Primary Sclerosing Cholangitis, or PSC, is a rare liver disease
that causes the bile ducts inside and outside the liver to become
inflamed, scarred and blocked. As this process continues, liver
cells die, and scarring (cirrhosis) develops. Eventually, the liver
begins to fail, and a liver transplant is needed. People with PSC
are also at high risk for developing cancer of the bile ducts (cholangiocarcinoma).
While waiting for a liver transplant, children can suffer from severe
abdominal pain, jaundice, weight loss, growth failure and a profound
lack of energy. Approximately three out of every 100,000 individuals
are diagnosed with PSC.
PSCs cause is not known, but many researchers think it might
be an autoimmune disease. When the immune system is working correctly,
it protects the body from infections caused by bacteria and viruses.
In the case of an autoimmune disease, the body does not recognize
certain cells and body parts as part of itself. The body then goes
to war against itself, damaging the body part it thinks is foreign.
In many cases, PSC occurs along with a type of inflammatory bowel
disease in which the colon becomes inflamed and develops ulcers
(colitis), but it may also be associated with cystic fibrosis and
disorders of the immune system.
PSC progresses slowly, so a person can have the disease for years
before symptoms appear. Symptoms are caused by either the bile not
being drained properly through the bile ducts or the liver not functioning
due to damage.
The main symptoms are:
1. Itching (may occur when toxins in bile get into the
2. Fatigue (feeling tired all the time)
3. Jaundice (yellowing of the eyes or skin; the color
change is due to bile that gets in the blood and eventually in the
skin and eyes)
4. Fever, chills and soreness in the upper part of the
abdomen (cholangitis caused by infected bile ducts)
As the disease progresses, chronic fatigue, loss of appetite, weight
loss and continued jaundice may occur. In the advanced stages, swelling
can occur in the abdomen and feet. Liver failure may take many years
Since people with primary sclerosing cholangitis may not have
noticeable symptoms for many years, the disease often is suspected
due to blood tests that show a high level of liver enzymes (which
indicate abnormal liver function). The disease also might be suspected
due to a history of inflammatory bowel disease.
PSC can be diagnosed by injecting dye into the bile ducts and taking
an x-ray (ERCP). The test can determine the cause and site of the
blockage. After the patient is sedated, a lighted and flexible endoscope
(instrument used to visually examine the inside of certain body
parts) is inserted through the mouth, stomach and into the small
A thin tube is placed through the scope and into the pancreatic
and bile ducts, and dye is injected to show the bile ducts on the
x-ray. If the x-ray shows the bile ducts are narrowed, the doctor
may diagnose the problem as primary sclerosing cholangitis.
Sometimes a special test called a MRCP is performed to visualize
the bile ducts.
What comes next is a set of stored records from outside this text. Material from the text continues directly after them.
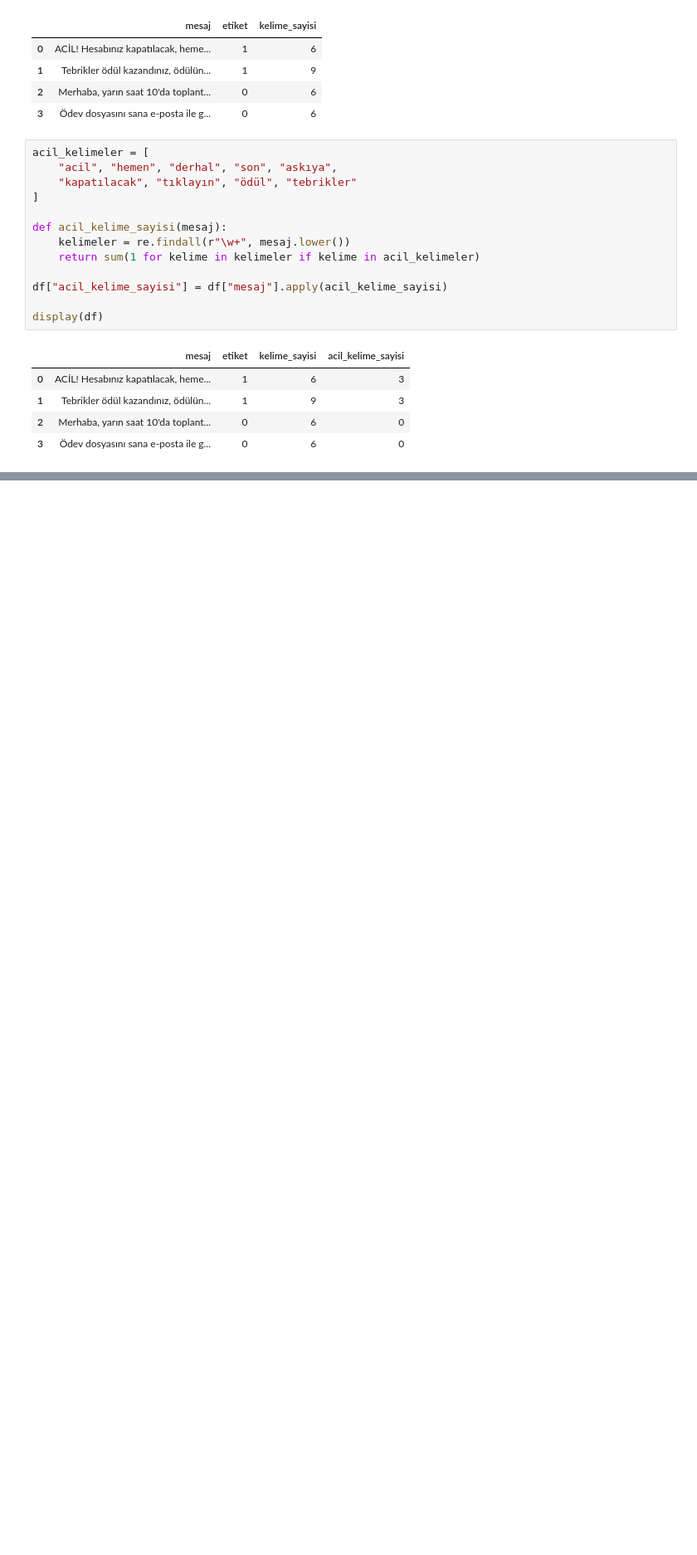
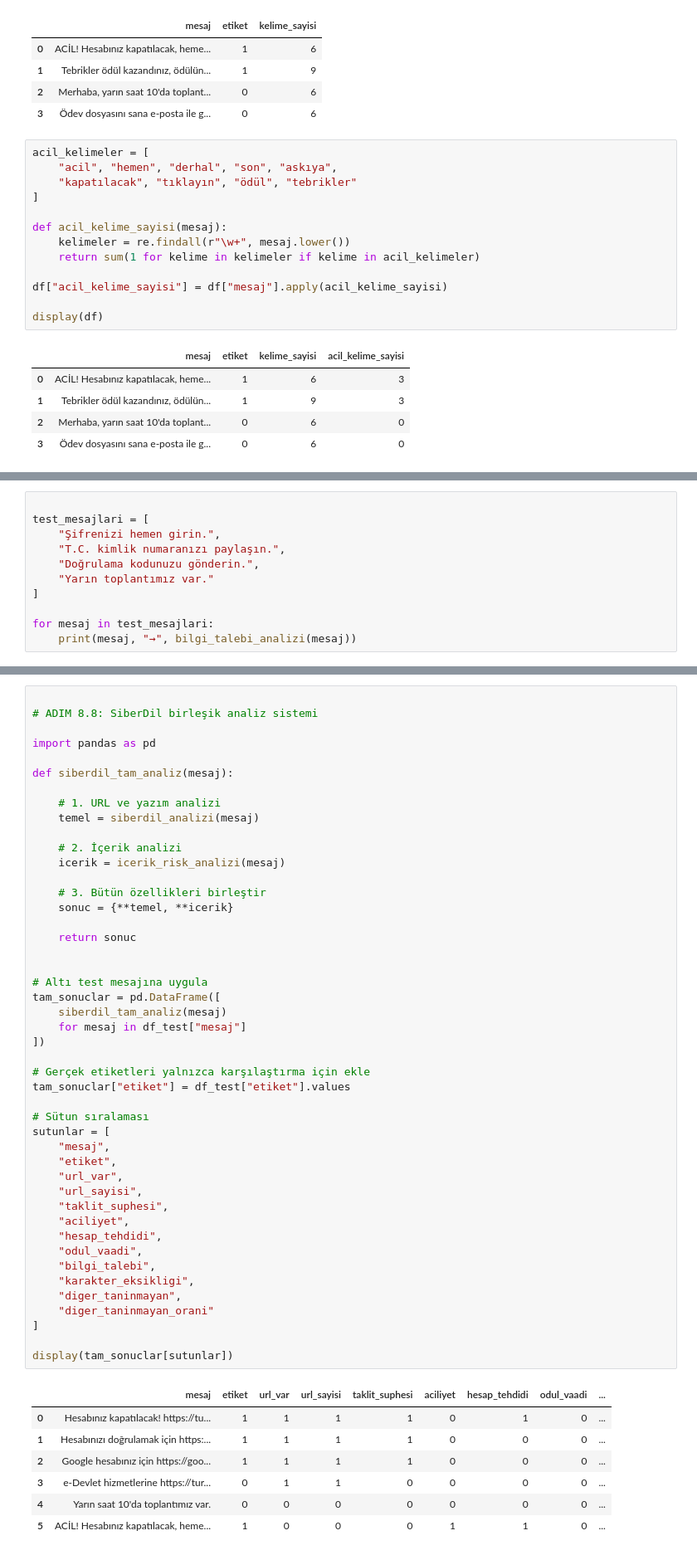
Before and after one commit to cinarersoz53-glitch/dgjb, a Jupyter notebook: siberDil.ipynb, the cells around one changed output, grey strips where cells are left out. Shown at 83% size. Cells and saved outputs as stored; diff of their text form; blank space fills up the shorter version.

```diff
--- a/siberDil.ipynb
+++ b/siberDil.ipynb
@@ -80,0 +286,11 @@ display(df)
+# %%
+
+test_mesajlari = [
+    "Şifrenizi hemen girin.",
+    "T.C. kimlik numaranızı paylaşın.",
+    "Doğrulama kodunuzu gönderin.",
+    "Yarın toplantımız var."
+]
+
+for mesaj in test_mesajlari:
+    print(mesaj, "→", bilgi_talebi_analizi(mesaj))
@@ -80,0 +1728,54 @@ display(df)
+# %%
+
+# ADIM 8.8: SiberDil birleşik analiz sistemi
+
+import pandas as pd
+
+def siberdil_tam_analiz(mesaj):
+
+    # 1. URL ve yazım analizi
+    temel = siberdil_analizi(mesaj)
+
+    # 2. İçerik analizi
+    icerik = icerik_risk_analizi(mesaj)
+
+    # 3. Bütün özellikleri birleştir
+    sonuc = {**temel, **icerik}
+
+    return sonuc
+
+
+# Altı test mesajına uygula
+tam_sonuclar = pd.DataFrame([
+    siberdil_tam_analiz(mesaj)
+    for mesaj in df_test["mesaj"]
+])
+
+# Gerçek etiketleri yalnızca karşılaştırma için ekle
+tam_sonuclar["etiket"] = df_test["etiket"].values
+
+# Sütun sıralaması
+sutunlar = [
+    "mesaj",
+    "etiket",
+    "url_var",
+    "url_sayisi",
+    "taklit_suphesi",
+    "aciliyet",
+    "hesap_tehdidi",
+    "odul_vaadi",
+    "bilgi_talebi",
+    "karakter_eksikligi",
+    "diger_taninmayan",
+    "diger_taninmayan_orani"
+]
+
+display(tam_sonuclar[sutunlar])
+# %% [output]
+|  | mesaj | etiket | url_var | url_sayisi | taklit_suphesi | aciliyet | hesap_tehdidi | odul_vaadi | ... |
+| 0 | Hesabınız kapatılacak! https://tu... | 1 | 1 | 1 | 1 | 0 | 1 | 0 | ... |
+| 1 | Hesabınızı doğrulamak için https:... | 1 | 1 | 1 | 1 | 0 | 0 | 0 | ... |
+| 2 | Google hesabınız için https://goo... | 1 | 1 | 1 | 1 | 0 | 0 | 0 | ... |
+| 3 | e-Devlet hizmetlerine https://tur... | 0 | 1 | 1 | 0 | 0 | 0 | 0 | ... |
+| 4 | Yarın saat 10'da toplantımız var. | 0 | 0 | 0 | 0 | 0 | 0 | 0 | ... |
+| 5 | ACİL! Hesabınız kapatılacak, heme... | 1 | 0 | 0 | 0 | 1 | 1 | 0 | ... |
```
Also changed, not shown: parts of 66 cells of this notebook.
It does not require endoscopy or radiation, but
this test may not always be reliable, especially in children.
As the disease progresses, a liver biopsy is usually needed to determine
how much liver damage has occurred.
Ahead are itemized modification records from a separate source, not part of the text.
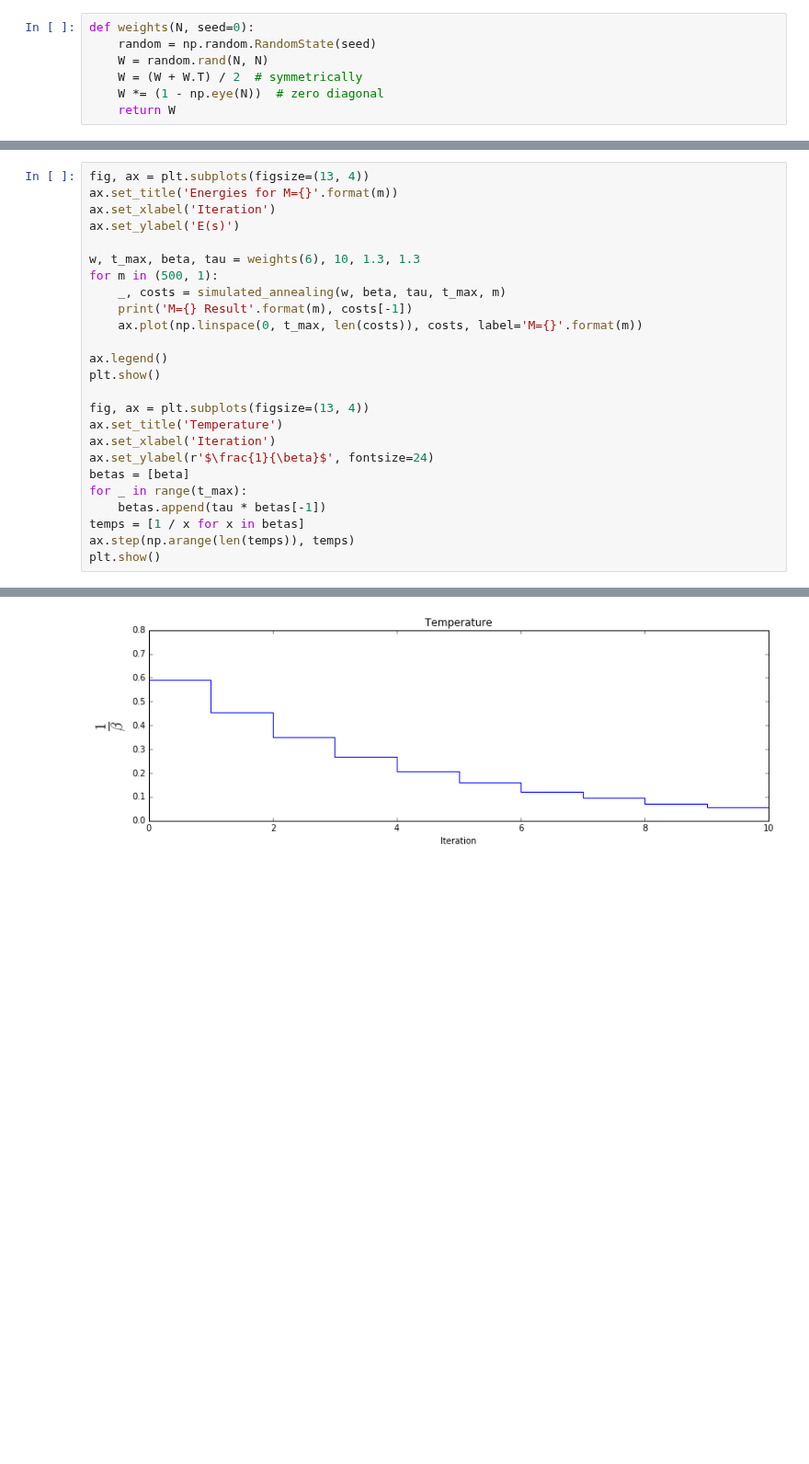
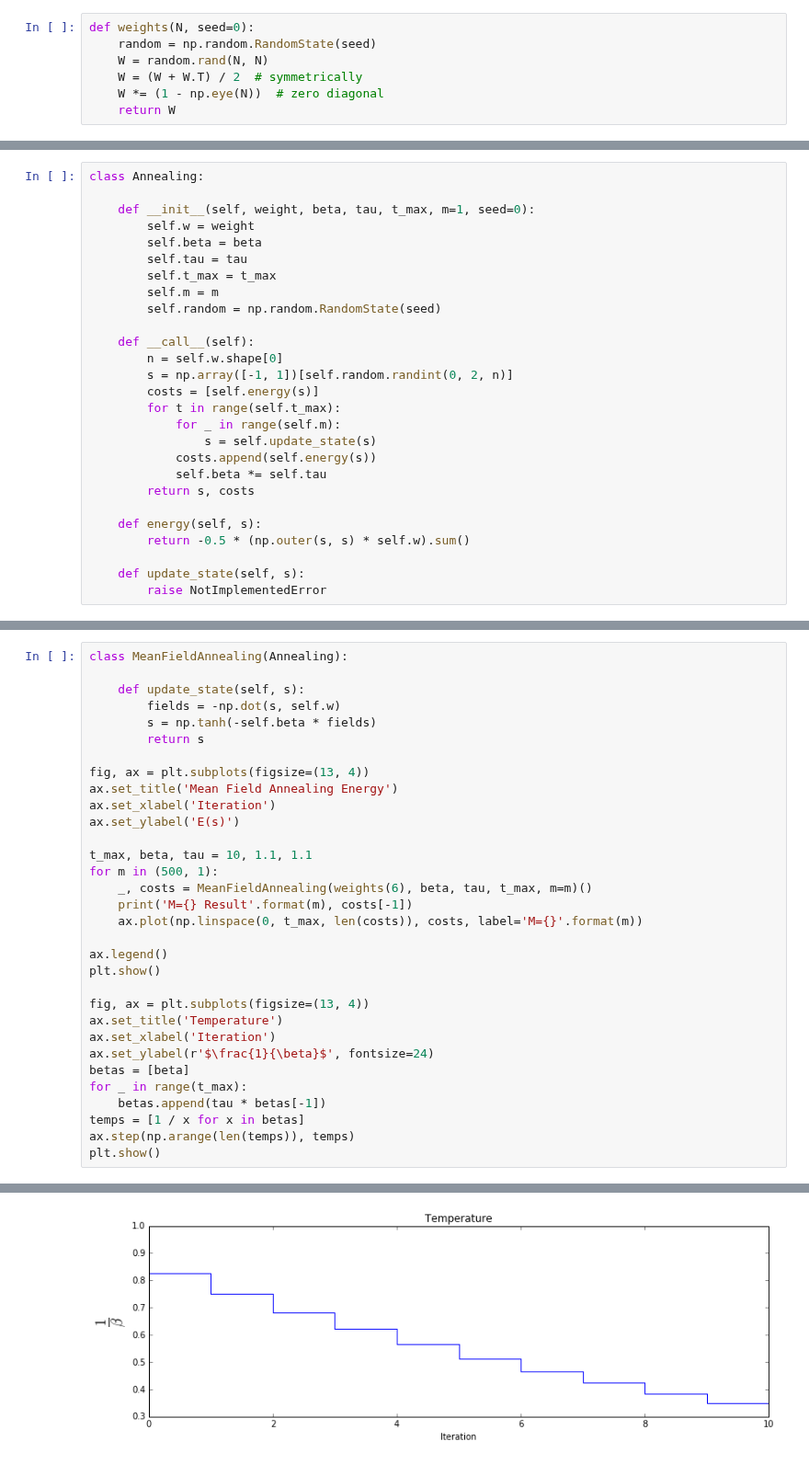
Before and after one commit to danijar/course-machine-intelligence-2, a Jupyter notebook: EX9/EX9-TheNebenhoerers.ipynb, the cells around one changed output, grey strips where cells are left out. Shown at 92% size. Cells and saved outputs as stored; diff of their text form; blank space fills up the shorter version.

Commit message:
Implement mean field annealing

```diff
--- a/EX9/EX9-TheNebenhoerers.ipynb
+++ b/EX9/EX9-TheNebenhoerers.ipynb
@@ -47,0 +18,27 @@ def simulated_annealing(weights, beta, tau, t_max, m=1, seed=0):
+# %%
+class Annealing:
+
+    def __init__(self, weight, beta, tau, t_max, m=1, seed=0):
+        self.w = weight
+        self.beta = beta
+        self.tau = tau
+        self.t_max = t_max
+        self.m = m
+        self.random = np.random.RandomState(seed)
+
+    def __call__(self):
+        n = self.w.shape[0]
+        s = np.array([-1, 1])[self.random.randint(0, 2, n)]
+        costs = [self.energy(s)]
+        for t in range(self.t_max):
+            for _ in range(self.m):
+                s = self.update_state(s)
+            costs.append(self.energy(s))
+            self.beta *= self.tau
+        return s, costs
+
+    def energy(self, s):
+        return -0.5 * (np.outer(s, s) * self.w).sum()
+
+    def update_state(self, s):
+        raise NotImplementedError
@@ -48,12 +88,19 @@ def simulated_annealing(weights, beta, tau, t_max, m=1, seed=0):
 # %%
+class MeanFieldAnnealing(Annealing):
+
+    def update_state(self, s):
+        fields = -np.dot(s, self.w)
+        s = np.tanh(-self.beta * fields)
+        return s
+
 fig, ax = plt.subplots(figsize=(13, 4))
-ax.set_title('Energies for M={}'.format(m))
+ax.set_title('Mean Field Annealing Energy')
 ax.set_xlabel('Iteration')
 ax.set_ylabel('E(s)')
 
-w, t_max, beta, tau = weights(6), 10, 1.3, 1.3
+t_max, beta, tau = 10, 1.1, 1.1
 for m in (500, 1):
-    _, costs = simulated_annealing(w, beta, tau, t_max, m)
+    _, costs = MeanFieldAnnealing(weights(6), beta, tau, t_max, m=m)()
     print('M={} Result'.format(m), costs[-1])
     ax.plot(np.linspace(0, t_max, len(costs)), costs, label='M={}'.format(m))
 
@@ -77 +124 @@ M=1 Result -8.34157189151
-[figure, old version]
+[figure, new version]
```
Also changed, not shown: parts of 4 cells of this notebook.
Currently there is no cure for primary sclerosing cholangitis. Treatment
is directed at managing symptoms and opening narrowed bile ducts.
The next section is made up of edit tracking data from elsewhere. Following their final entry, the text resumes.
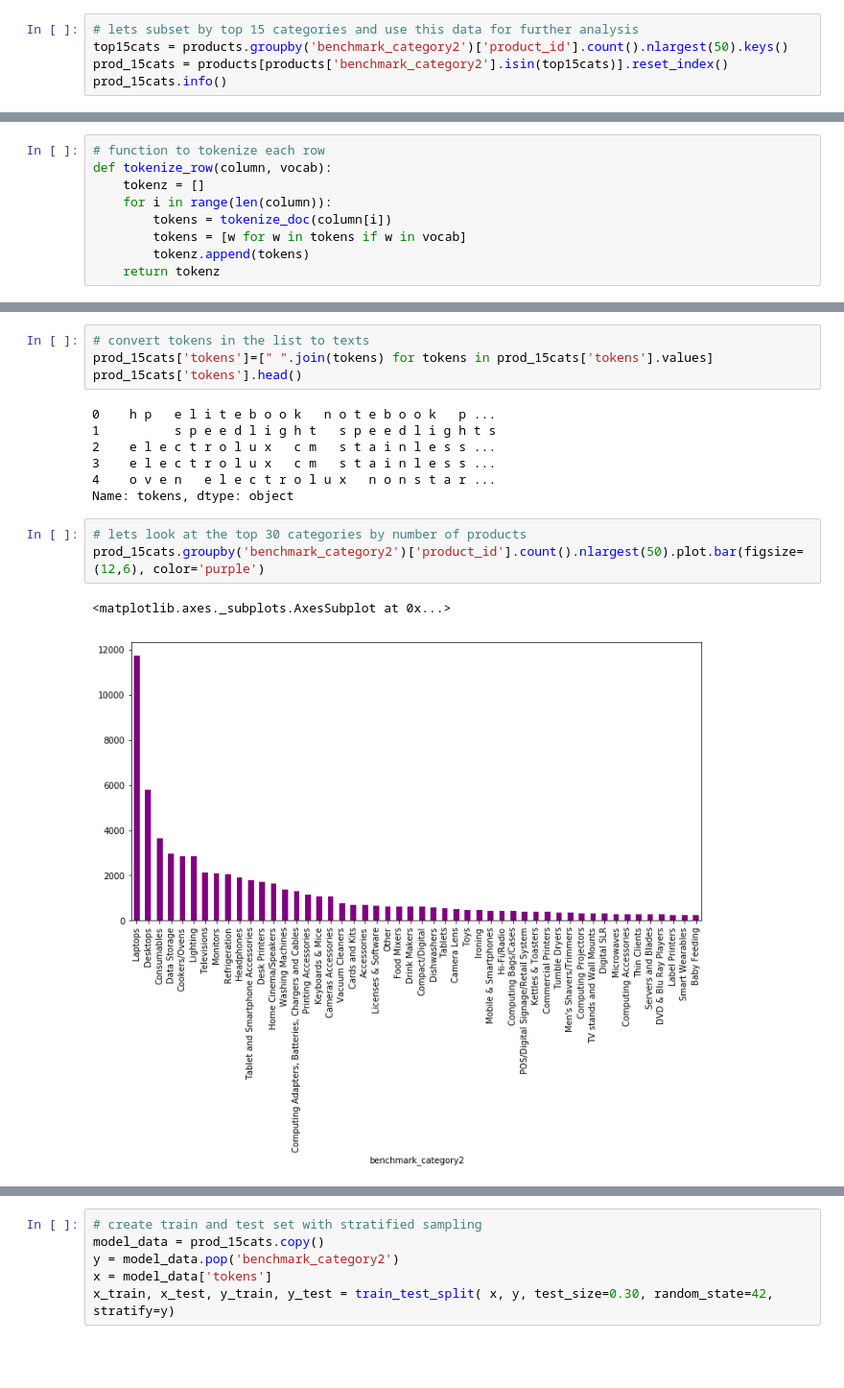
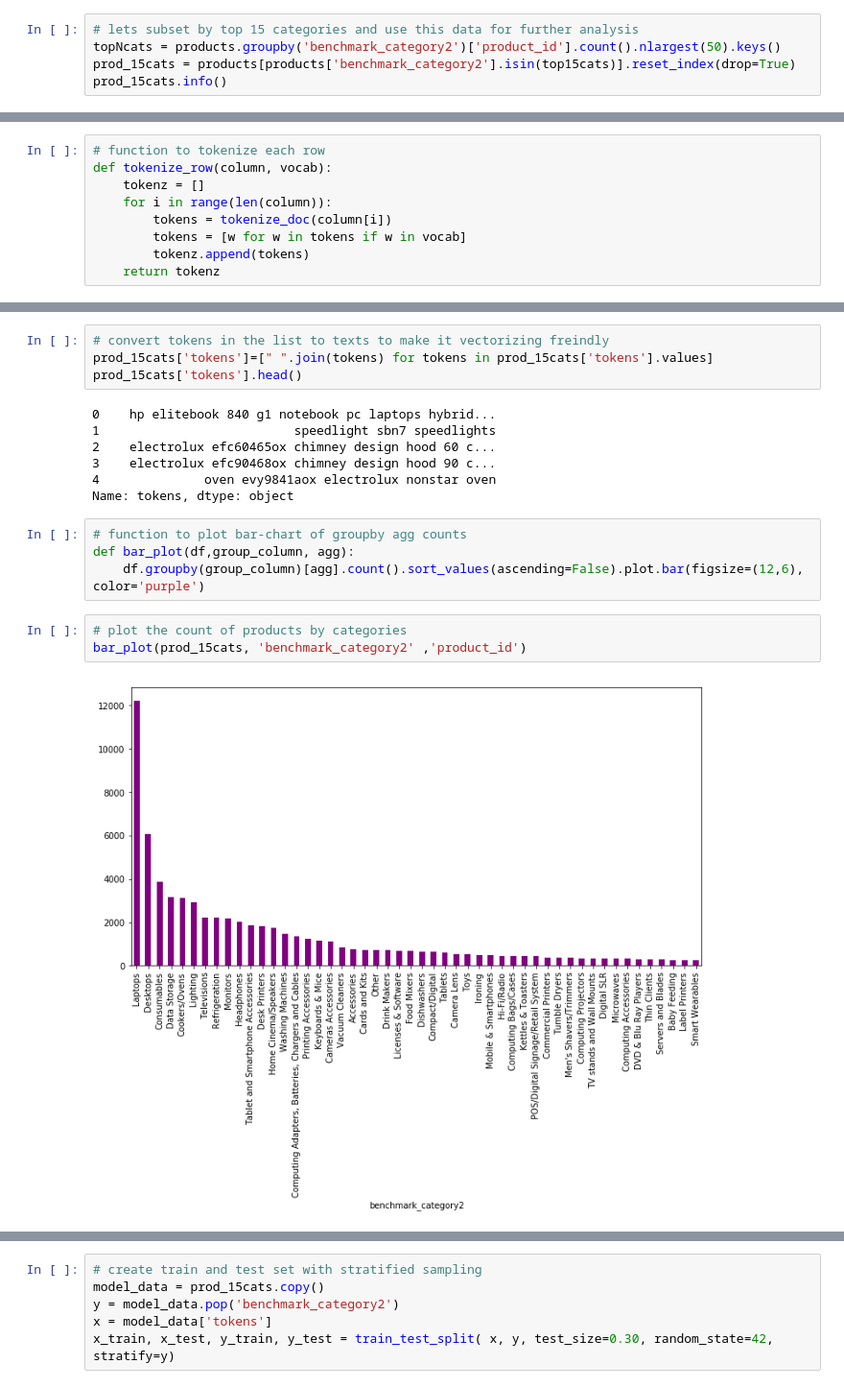
Before and after one commit to danyzix/Product-Categorisation, a Jupyter notebook: Flix_products/Product_Categorisation3.ipynb, the cells around one changed output, grey strips where cells are left out. Shown: that part at 96% size. Saved outputs shown, nothing was run; the diff lists cells and outputs as text; blank space fills up the shorter version.

```diff
--- a/Flix_products/Product_Categorisation3.ipynb
+++ b/Flix_products/Product_Categorisation3.ipynb
@@ -74,7 +93,7 @@ products.groupby('benchmark_category2')['product_id'].count().sort_values().tail
 # %%
 # lets subset by top 15 categories and use this data for further analysis
-top15cats = products.groupby('benchmark_category2')['product_id'].count().nlargest(50).keys()
-prod_15cats = products[products['benchmark_category2'].isin(top15cats)].reset_index()
+topNcats = products.groupby('benchmark_category2')['product_id'].count().nlargest(50).keys()
+prod_15cats = products[products['benchmark_category2'].isin(top15cats)].reset_index(drop=True)
 prod_15cats.info()
 # %% [output]
 <class 'pandas.core.frame.DataFrame'>
@@ -203,18 +222,21 @@ prod_15cats['tokens'].head()
 Name: tokens, dtype: object
 # %%
-# convert tokens in the list to texts
+# convert tokens in the list to texts to make it vectorizing freindly
 prod_15cats['tokens']=[" ".join(tokens) for tokens in prod_15cats['tokens'].values]
 prod_15cats['tokens'].head()
 # %% [output]
-0    h p   e l i t e b o o k   n o t e b o o k   p ...
-1          s p e e d l i g h t   s p e e d l i g h t s
-2    e l e c t r o l u x   c m   s t a i n l e s s ...
-3    e l e c t r o l u x   c m   s t a i n l e s s ...
-4    o v e n   e l e c t r o l u x   n o n s t a r ...
+0    hp elitebook 840 g1 notebook pc laptops hybrid...
+1                          speedlight sbn7 speedlights
+2    electrolux efc60465ox chimney design hood 60 c...
+3    electrolux efc90468ox chimney design hood 90 c...
+4              oven evy9841aox electrolux nonstar oven
 Name: tokens, dtype: object
-# %%
-# lets look at the top 30 categories by number of products
-prod_15cats.groupby('benchmark_category2')['product_id'].count().nlargest(50).plot.bar(figsize=(12,6), color='purple')
-# %% [output]
-<matplotlib.axes._subplots.AxesSubplot at 0x...>
-[figure, removed]
+# %%
+# function to plot bar-chart of groupby agg counts
+def bar_plot(df,group_column, agg):
+    df.groupby(group_column)[agg].count().sort_values(ascending=False).plot.bar(figsize=(12,6), color='purple')
+# %%
+# plot the count of products by categories
+bar_plot(prod_15cats, 'benchmark_category2' ,'product_id')
+# %% [output]
+[figure, added]
```
Also changed, not shown: parts of 33 cells of this notebook.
Symptoms of this disease can sometimes be managed by:
1. Antibiotics to treat bile ducts that have become
2. Diets low in salt and medication to treat swelling
of the abdomen and feet caused by fluid retention
3. Vitamin supplements since people with primary sclerosing
cholangitis often do not have enough vitamins A, D, E and K
4. Medications to control itching caused by too much
bile in the bloodstream and to improve bile flow. Ursodeoxycholic
acid (Actigall) may result in an improvement in liver tests.
Endoscopic or surgical procedures may be used to open major blockages
in bile ducts. A catheter is a thin, flexible tube used to drain
bile from the ducts and relieve the obstruction.
A stent (artificial device in the form of a hollow tube) may be
placed in the bile ducts after they have been opened in order to
keep the ducts open. Some patients may undergo surgery in order
to explore the bile ducts and open major blockages.
Liver transplantation may be an option if the liver begins to fail.
Liver transplantation is very effective in the treatment of patients
with advanced liver disease caused by primary sclerosing cholangitis.
If a liver transplant is determined to be the best treatment option,
the doctor and patient care team will focus on preventing complications
and will treat symptoms while waiting for the donor liver.
PSC is a disease that tends to become more severe over time. The
Morgan PSC Foundation seeks to improve long-term outcomes for patients
around the country.
Medication does not have a major impact on slowing the progression
of primary sclerosing cholangitis, but it has an important role
in treating complications. For instance, medicine can help stop
itching, but it does not help a patient survive longer.
Children with primary sclerosing cholangitis account for about
2 percent of all liver transplants done in children. Liver
transplantation is successful in 90 percent of these children who
go on to have a good quality of life after recovery.